The Clairmont Correspondence: Letters of Claire Clairmont, Charles Clairmont, and Fanny Imlay Godwin, Volume I (18081834), Volume II (18351879)
edited by Marion Kingston Stocking
Johns Hopkins University Press, 704 (two volumes) pp., $65.00
“Ah, did you once see Shelley plain,/ And did he stop and speak to you?” Browning marveled in Men and Women, recalling a scrap of conversation he had overheard as a boy. Henry James, who could have seen Claire Clairmont plain, and at an even greater remove in time, missed the opportunity. In the 1908 preface to The Aspern Papers, he recorded his astonished discovery that, on several visits to Florence, he had “passed again and again, all unknowing,” the door of that house in the Via Romana where “sat above, within call and in her habit as she lived,” the woman who had been Mary Shelley’s stepsister, the daughter by an unknown father of William Godwin’s second wife, and mother, after her brief affair with Byron, of Allegra, his short-lived child.
Characteristically, James never regretted his failure to climb those stairs in the Via Romana and make direct contact with what he called “the Byronic Age.” In basing The Aspern Papers on his knowledge of Byron, Shelley, and Claire Clairmont (1798–1879), he found it more suitable for Claire herself to remain an evocative ghost—as the telltale allusion to Hamlet’s “My father, in his habit as he lived” suggests—not someone actually (and inhibitingly) encountered. Only as a suggestive wraith could this impoverished expatriate have inspired James’s searing fiction about predatory biographers, literary editors, and the survivors they victimize.
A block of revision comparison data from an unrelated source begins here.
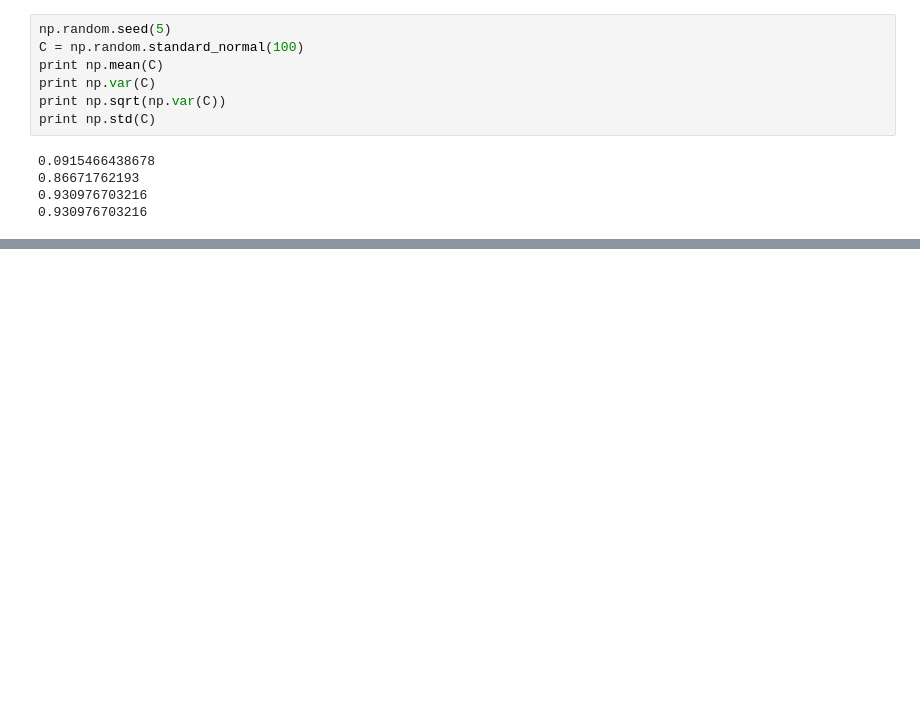
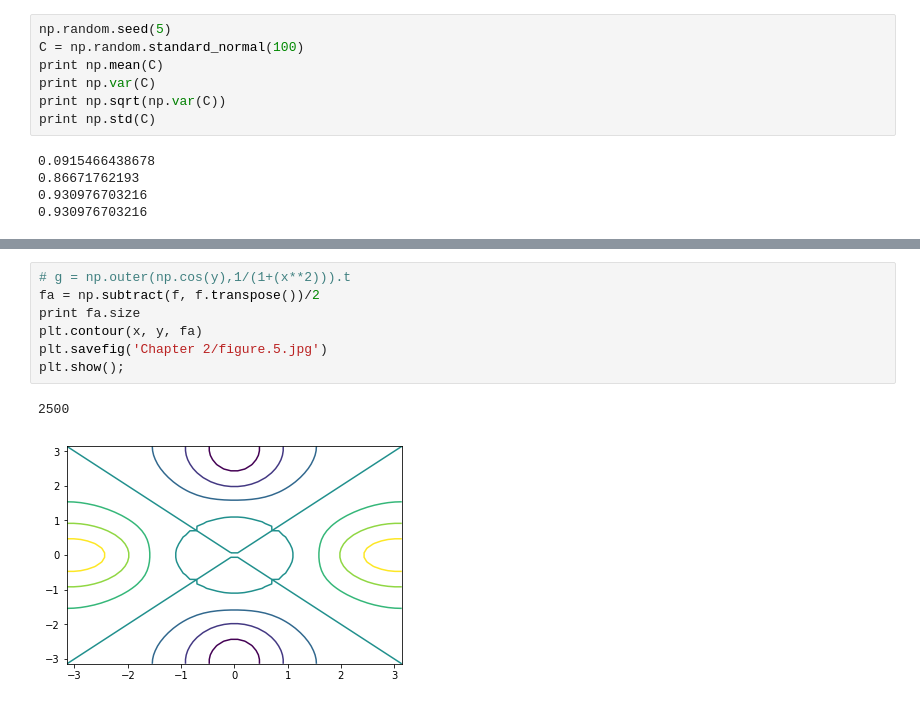
Before and after one commit to madmansn0w/Machine-Learning, a Jupyter notebook: ISL Python/ISL chapter 2.ipynb, the cells around one changed output, grey strips where cells are left out. Saved outputs shown, nothing was run; the diff lists cells and outputs as text; blank space fills up the shorter version.

```diff
--- a/ISL Python/ISL chapter 2.ipynb
+++ b/ISL Python/ISL chapter 2.ipynb
@@ -100,0 +153,10 @@ print x
+# %%
+# g = np.outer(np.cos(y),1/(1+(x**2))).t
+fa = np.subtract(f, f.transpose())/2
+print fa.size
+plt.contour(x, y, fa)
+plt.savefig('Chapter 2/figure.5.jpg')
+plt.show();
+# %% [output]
+2500
+[figure, added]
```
Also changed, not shown: parts of 25 cells of this notebook, 12 other files.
Although there was much in her past that she wanted to hide, Claire herself had worried less about violations of her privacy than about the possibility that she would be entirely forgotten after her death. “I have trodden life alone,” she wrote around 1829, “without a guide and without a companion and before I depart for ever I would willingly leave with another, what my tongue has never yet ventured to tell. I would willingly think that my memory may not be lost in oblivion as my life has been.” Like most of Claire’s statements about herself, this was exaggerated. As the enchantress celebrated in Shelley’s lyric, “To Constantia Singing,” and the destructive “Comet” of his Epipsychidion—
beautiful and fierce,
Who drew the heart of this frail Universe
Towards thine own; till, wrecked in that convulsion.
Alternating attraction and repul- sion,
Thine went astray, and that was rent in twain.
—she was assured of a certain immortality.
It is true, however, that until recently it has been difficult to see her as a person in her own right, rather than as a mere adjunct to the two great poets with whom her life was briefly shared. Even R. Glynn Grylls, who published the first life of Claire in 1939, felt obliged to subtitle it “Mother of Byron’s Allegra,” while Robert Gittings and Jo Manton, as late as 1992, took refuge in Claire Clairmont and the Shelleys, as though her name could mean little alone. Richard Holmes did become so enthralled while working on Shelley: The Pursuit (1974) that he was later accused …